*** Task input Section Begins ***

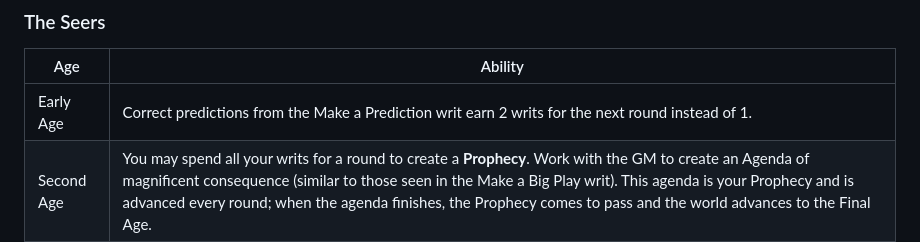
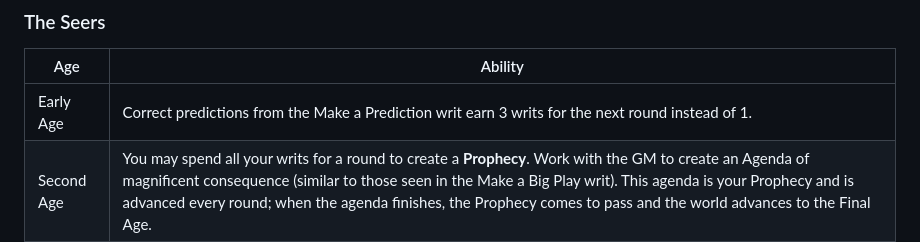
Before and after one commit to trevclaridge/Writ-of-Rulers, a Markdown page: Design Notes/Kingdom Classes.md, the part around the change. GitHub-like rendering.

Commit message:
buff Seer class Early Age ability

```diff
--- a/Design Notes/Kingdom Classes.md
+++ b/Design Notes/Kingdom Classes.md
@@ -30,7 +30,7 @@
 
 | Age        | Ability                                                                                                                                                                                                                                                                                                                                         |
 | ---------- | ----------------------------------------------------------------------------------------------------------------------------------------------------------------------------------------------------------------------------------------------------------------------------------------------------------------------------------------------- |
-| Early Age  | Correct predictions from the Make a Prediction writ earn 2 writs for the next round instead of 1.                                                                                                                                                                                                                                               |
+| Early Age  | Correct predictions from the Make a Prediction writ earn 3 writs for the next round instead of 1.                                                                                                                                                                                                                                               |
 | Second Age | You may spend all your writs for a round to create a **Prophecy**. Work with the GM to create an Agenda of magnificent consequence (similar to those seen in the Make a Big Play writ). This agenda is your Prophecy and is advanced every round; when the agenda finishes, the Prophecy comes to pass and the world advances to the Final Age. |
 | Final Age  | TODO, You may create a Prophecy that ends the game/world.                                                                                                                                                                                                                                                                                                                                          |
 
```
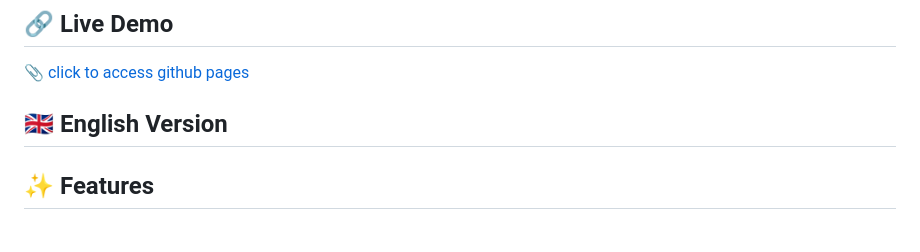
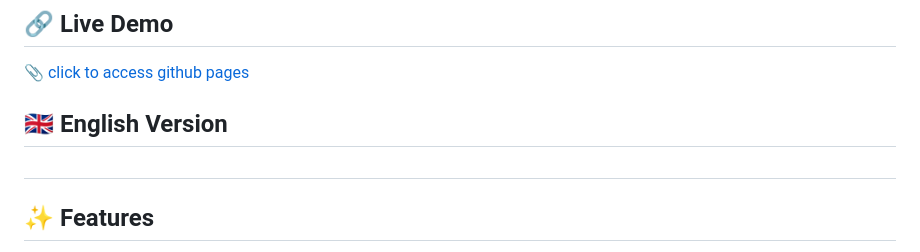
Before and after one commit to GustavoHRdev/QR-code-generator, a Markdown page: README.md, the part around the change. Rendered like a GitHub page.

Commit message:
Adjusted GB EN README.md

```diff
--- a/README.md
+++ b/README.md
@@ -13,7 +13,8 @@ This is a responsive web project that allows you to quickly and stylishly genera
 
 📎 [click to access github pages](https://gustavohrdev.github.io/QR-code-generator/)
 
-🇬🇧 English Version
+## 🇬🇧 English Version
+<a name="#english-version"></a>
 ---
 
 ## ✨ Features
```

*** Task input Section Ends ***

* Exercise
If an entry contains a picture, omit it; restate everything else word for word.

* Answer below
Before and after one commit to trevclaridge/Writ-of-Rulers, a Markdown page: Design Notes/Kingdom Classes.md, the part around the change. GitHub-like rendering.

Commit message:
buff Seer class Early Age ability

```diff
--- a/Design Notes/Kingdom Classes.md
+++ b/Design Notes/Kingdom Classes.md
@@ -30,7 +30,7 @@
 
 | Age        | Ability                                                                                                                                                                                                                                                                                                                                         |
 | ---------- | ----------------------------------------------------------------------------------------------------------------------------------------------------------------------------------------------------------------------------------------------------------------------------------------------------------------------------------------------- |
-| Early Age  | Correct predictions from the Make a Prediction writ earn 2 writs for the next round instead of 1.                                                                                                                                                                                                                                               |
+| Early Age  | Correct predictions from the Make a Prediction writ earn 3 writs for the next round instead of 1.                                                                                                                                                                                                                                               |
 | Second Age | You may spend all your writs for a round to create a **Prophecy**. Work with the GM to create an Agenda of magnificent consequence (similar to those seen in the Make a Big Play writ). This agenda is your Prophecy and is advanced every round; when the agenda finishes, the Prophecy comes to pass and the world advances to the Final Age. |
 | Final Age  | TODO, You may create a Prophecy that ends the game/world.                                                                                                                                                                                                                                                                                                                                          |
 
```
Before and after one commit to GustavoHRdev/QR-code-generator, a Markdown page: README.md, the part around the change. Rendered like a GitHub page.

Commit message:
Adjusted GB EN README.md

```diff
--- a/README.md
+++ b/README.md
@@ -13,7 +13,8 @@ This is a responsive web project that allows you to quickly and stylishly genera
 
 📎 [click to access github pages](https://gustavohrdev.github.io/QR-code-generator/)
 
-🇬🇧 English Version
+## 🇬🇧 English Version
+<a name="#english-version"></a>
 ---
 
 ## ✨ Features
```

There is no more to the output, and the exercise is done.